What is expected:
Search the material for "white" and copy each line in which it is found.

The records: Begin

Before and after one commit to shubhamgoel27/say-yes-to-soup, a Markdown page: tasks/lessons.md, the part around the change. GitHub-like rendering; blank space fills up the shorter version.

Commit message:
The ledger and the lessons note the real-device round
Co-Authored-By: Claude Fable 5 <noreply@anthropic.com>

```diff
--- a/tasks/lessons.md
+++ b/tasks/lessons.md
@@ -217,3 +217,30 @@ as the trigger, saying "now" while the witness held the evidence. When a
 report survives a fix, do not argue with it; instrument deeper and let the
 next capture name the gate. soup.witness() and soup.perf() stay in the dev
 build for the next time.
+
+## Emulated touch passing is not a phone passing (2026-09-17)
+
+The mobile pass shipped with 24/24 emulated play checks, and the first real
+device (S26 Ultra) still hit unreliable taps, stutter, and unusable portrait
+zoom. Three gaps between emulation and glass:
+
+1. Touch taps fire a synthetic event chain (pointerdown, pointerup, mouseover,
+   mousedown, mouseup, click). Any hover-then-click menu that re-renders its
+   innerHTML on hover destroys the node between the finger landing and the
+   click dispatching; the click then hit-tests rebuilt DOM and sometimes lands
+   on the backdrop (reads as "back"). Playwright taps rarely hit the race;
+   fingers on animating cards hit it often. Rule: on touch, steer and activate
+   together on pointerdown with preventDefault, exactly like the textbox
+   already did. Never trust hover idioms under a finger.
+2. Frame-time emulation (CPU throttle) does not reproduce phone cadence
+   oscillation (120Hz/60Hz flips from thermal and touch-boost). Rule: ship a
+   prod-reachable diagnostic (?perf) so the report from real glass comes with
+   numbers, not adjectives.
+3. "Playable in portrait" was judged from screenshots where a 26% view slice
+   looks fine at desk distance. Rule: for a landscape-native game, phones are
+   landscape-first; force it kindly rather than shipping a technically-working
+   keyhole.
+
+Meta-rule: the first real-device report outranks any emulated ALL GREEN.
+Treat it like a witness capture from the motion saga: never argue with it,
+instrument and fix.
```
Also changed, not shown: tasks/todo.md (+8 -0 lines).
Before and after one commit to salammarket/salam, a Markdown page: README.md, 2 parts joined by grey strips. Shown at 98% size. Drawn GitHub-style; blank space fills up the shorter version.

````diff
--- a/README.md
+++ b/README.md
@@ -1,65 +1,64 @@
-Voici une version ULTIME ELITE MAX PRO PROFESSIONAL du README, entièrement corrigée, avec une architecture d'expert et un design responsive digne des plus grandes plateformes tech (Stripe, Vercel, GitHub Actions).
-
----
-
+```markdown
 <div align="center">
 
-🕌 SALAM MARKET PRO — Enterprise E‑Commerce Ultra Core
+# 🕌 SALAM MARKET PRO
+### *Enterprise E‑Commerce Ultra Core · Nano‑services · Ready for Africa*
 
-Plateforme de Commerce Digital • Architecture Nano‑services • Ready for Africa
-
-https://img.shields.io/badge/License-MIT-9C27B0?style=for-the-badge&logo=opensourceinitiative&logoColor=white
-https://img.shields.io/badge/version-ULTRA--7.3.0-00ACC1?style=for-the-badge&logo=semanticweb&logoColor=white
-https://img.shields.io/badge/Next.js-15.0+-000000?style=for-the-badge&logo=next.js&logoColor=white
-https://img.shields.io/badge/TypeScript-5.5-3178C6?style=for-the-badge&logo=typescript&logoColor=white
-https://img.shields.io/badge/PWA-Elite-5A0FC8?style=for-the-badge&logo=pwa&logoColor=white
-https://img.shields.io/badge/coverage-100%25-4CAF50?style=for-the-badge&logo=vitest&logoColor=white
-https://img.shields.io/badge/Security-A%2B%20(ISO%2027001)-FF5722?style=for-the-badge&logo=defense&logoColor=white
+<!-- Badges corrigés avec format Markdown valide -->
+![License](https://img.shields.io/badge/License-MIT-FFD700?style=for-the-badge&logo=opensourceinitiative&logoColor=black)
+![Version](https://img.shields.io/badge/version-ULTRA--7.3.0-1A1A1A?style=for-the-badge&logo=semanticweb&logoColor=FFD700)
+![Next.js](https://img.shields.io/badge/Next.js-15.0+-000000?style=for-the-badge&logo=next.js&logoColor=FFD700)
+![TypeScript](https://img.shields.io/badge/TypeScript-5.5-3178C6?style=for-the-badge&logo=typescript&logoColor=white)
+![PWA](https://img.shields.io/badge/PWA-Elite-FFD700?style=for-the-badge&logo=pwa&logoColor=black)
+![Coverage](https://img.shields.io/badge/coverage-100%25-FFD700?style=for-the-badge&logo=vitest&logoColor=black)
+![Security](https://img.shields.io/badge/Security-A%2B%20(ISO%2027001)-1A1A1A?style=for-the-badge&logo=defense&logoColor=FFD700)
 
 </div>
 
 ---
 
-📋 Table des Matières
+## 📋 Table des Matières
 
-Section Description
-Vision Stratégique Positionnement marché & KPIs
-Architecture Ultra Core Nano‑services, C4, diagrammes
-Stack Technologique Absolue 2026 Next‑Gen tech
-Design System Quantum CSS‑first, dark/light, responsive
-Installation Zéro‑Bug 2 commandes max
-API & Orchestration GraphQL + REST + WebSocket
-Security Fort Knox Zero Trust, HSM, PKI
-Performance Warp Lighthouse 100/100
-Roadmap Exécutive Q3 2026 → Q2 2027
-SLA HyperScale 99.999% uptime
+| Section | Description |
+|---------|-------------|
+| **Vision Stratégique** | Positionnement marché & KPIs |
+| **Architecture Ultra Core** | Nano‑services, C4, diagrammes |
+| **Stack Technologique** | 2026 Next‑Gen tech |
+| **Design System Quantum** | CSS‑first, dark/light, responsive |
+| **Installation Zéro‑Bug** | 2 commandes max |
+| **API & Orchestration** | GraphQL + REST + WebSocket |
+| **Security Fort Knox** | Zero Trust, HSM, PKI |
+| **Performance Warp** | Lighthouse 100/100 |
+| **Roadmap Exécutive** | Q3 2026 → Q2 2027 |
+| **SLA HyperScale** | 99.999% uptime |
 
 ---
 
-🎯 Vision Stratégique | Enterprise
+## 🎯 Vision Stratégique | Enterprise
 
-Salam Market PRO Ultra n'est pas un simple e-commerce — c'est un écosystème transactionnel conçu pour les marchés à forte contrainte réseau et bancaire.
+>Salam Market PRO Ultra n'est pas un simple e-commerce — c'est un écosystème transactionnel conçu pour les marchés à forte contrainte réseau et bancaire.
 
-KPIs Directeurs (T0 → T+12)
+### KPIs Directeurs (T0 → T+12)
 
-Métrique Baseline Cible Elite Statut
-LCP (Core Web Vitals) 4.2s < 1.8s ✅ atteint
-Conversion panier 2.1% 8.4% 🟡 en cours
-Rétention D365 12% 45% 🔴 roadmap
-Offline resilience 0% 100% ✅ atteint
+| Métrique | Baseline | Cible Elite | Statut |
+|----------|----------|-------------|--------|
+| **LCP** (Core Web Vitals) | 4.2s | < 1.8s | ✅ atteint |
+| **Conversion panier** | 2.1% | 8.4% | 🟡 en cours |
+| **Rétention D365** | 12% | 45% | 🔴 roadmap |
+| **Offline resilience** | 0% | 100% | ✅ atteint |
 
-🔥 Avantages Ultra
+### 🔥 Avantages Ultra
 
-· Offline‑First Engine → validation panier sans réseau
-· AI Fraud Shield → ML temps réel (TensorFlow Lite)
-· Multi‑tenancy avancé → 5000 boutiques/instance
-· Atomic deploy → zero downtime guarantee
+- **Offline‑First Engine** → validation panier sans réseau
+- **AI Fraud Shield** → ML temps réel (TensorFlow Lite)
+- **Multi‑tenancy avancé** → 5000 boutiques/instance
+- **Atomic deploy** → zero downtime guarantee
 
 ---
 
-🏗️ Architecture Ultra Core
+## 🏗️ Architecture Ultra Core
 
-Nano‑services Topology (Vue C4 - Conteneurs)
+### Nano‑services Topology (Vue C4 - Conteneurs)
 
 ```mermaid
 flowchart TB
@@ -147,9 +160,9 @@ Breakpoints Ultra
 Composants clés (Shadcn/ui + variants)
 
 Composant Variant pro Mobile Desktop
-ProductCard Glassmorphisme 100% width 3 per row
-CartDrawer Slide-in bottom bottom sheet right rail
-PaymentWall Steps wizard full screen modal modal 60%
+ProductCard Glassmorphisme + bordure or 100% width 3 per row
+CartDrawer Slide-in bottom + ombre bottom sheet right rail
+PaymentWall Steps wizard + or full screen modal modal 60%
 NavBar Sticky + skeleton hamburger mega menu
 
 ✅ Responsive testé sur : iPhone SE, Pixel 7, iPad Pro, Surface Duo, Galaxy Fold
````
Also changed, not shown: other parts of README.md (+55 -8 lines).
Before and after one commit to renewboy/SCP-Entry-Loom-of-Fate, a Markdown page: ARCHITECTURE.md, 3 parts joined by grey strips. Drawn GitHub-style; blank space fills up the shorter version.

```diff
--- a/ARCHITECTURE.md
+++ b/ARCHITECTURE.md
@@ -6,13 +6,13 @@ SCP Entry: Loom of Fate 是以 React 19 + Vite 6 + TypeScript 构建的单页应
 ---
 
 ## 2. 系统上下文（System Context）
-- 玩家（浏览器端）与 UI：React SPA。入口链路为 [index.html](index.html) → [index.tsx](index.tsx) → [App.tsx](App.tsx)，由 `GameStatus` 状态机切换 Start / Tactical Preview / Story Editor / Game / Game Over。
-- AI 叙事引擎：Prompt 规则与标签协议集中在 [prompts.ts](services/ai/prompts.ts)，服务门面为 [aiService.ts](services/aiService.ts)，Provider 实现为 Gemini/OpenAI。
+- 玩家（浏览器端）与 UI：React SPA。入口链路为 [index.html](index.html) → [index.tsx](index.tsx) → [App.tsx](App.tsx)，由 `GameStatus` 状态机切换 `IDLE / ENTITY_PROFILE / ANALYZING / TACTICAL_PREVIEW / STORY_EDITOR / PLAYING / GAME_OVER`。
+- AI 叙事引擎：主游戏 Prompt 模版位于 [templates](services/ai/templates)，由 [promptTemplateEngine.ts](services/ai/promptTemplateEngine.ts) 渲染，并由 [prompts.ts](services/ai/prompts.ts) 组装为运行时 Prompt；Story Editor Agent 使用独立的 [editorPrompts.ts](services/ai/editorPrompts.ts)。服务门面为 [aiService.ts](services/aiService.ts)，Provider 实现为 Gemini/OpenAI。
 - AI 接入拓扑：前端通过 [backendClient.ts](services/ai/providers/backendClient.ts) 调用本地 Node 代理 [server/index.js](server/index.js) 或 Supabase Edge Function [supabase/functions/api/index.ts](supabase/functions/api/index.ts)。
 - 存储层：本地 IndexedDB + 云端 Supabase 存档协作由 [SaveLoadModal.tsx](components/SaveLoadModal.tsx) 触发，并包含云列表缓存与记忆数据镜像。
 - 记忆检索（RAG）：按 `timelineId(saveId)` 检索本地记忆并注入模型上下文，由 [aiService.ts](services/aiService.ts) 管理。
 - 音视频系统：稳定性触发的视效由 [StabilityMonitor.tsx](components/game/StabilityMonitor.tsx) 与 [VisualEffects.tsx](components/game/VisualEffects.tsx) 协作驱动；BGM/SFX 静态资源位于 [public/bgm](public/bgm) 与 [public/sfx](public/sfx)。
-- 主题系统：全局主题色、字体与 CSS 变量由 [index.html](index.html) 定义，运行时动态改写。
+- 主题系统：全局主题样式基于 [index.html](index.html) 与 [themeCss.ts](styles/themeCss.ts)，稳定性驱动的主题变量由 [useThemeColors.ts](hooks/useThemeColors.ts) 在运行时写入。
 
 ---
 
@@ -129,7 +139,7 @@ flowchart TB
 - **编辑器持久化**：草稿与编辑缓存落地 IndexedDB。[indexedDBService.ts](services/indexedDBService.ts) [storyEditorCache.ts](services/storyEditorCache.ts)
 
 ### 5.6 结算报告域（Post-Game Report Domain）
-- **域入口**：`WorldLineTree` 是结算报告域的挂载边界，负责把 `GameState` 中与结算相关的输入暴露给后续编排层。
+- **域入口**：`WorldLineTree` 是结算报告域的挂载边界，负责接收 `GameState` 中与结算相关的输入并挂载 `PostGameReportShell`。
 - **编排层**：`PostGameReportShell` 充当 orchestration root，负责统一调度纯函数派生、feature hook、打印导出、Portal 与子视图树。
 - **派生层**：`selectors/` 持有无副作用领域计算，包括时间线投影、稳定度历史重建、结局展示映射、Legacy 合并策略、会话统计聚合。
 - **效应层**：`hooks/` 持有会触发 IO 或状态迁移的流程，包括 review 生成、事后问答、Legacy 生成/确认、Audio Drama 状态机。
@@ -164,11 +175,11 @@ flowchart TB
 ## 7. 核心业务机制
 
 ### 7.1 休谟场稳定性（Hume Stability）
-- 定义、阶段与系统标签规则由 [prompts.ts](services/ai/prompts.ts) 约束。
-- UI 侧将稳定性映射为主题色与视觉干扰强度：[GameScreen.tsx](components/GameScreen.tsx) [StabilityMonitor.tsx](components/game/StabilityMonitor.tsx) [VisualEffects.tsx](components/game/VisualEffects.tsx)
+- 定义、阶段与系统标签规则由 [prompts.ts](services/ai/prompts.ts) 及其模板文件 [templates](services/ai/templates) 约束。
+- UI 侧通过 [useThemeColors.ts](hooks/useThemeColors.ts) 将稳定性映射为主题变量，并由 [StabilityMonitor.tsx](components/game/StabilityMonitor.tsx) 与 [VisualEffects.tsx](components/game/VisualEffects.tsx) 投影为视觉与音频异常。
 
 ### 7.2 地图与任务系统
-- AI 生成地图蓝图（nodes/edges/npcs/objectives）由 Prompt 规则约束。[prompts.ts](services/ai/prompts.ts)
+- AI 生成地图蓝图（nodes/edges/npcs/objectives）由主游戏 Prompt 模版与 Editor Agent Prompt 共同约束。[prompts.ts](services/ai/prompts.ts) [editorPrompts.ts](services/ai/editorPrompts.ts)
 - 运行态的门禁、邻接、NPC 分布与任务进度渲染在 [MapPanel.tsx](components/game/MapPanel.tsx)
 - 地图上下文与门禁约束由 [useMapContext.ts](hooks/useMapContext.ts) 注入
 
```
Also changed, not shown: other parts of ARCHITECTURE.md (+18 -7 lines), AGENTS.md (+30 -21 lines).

The records: End

Result:
-https://img.shields.io/badge/License-MIT-9C27B0?style=for-the-badge&logo=opensourceinitiative&logoColor=white
-https://img.shields.io/badge/version-ULTRA--7.3.0-00ACC1?style=for-the-badge&logo=semanticweb&logoColor=white
-https://img.shields.io/badge/Next.js-15.0+-000000?style=for-the-badge&logo=next.js&logoColor=white
-https://img.shields.io/badge/TypeScript-5.5-3178C6?style=for-the-badge&logo=typescript&logoColor=white
-https://img.shields.io/badge/PWA-Elite-5A0FC8?style=for-the-badge&logo=pwa&logoColor=white
-https://img.shields.io/badge/coverage-100%25-4CAF50?style=for-the-badge&logo=vitest&logoColor=white
-https://img.shields.io/badge/Security-A%2B%20(ISO%2027001)-FF5722?style=for-the-badge&logo=defense&logoColor=white
+![TypeScript](https://img.shields.io/badge/TypeScript-5.5-3178C6?style=for-the-badge&logo=typescript&logoColor=white)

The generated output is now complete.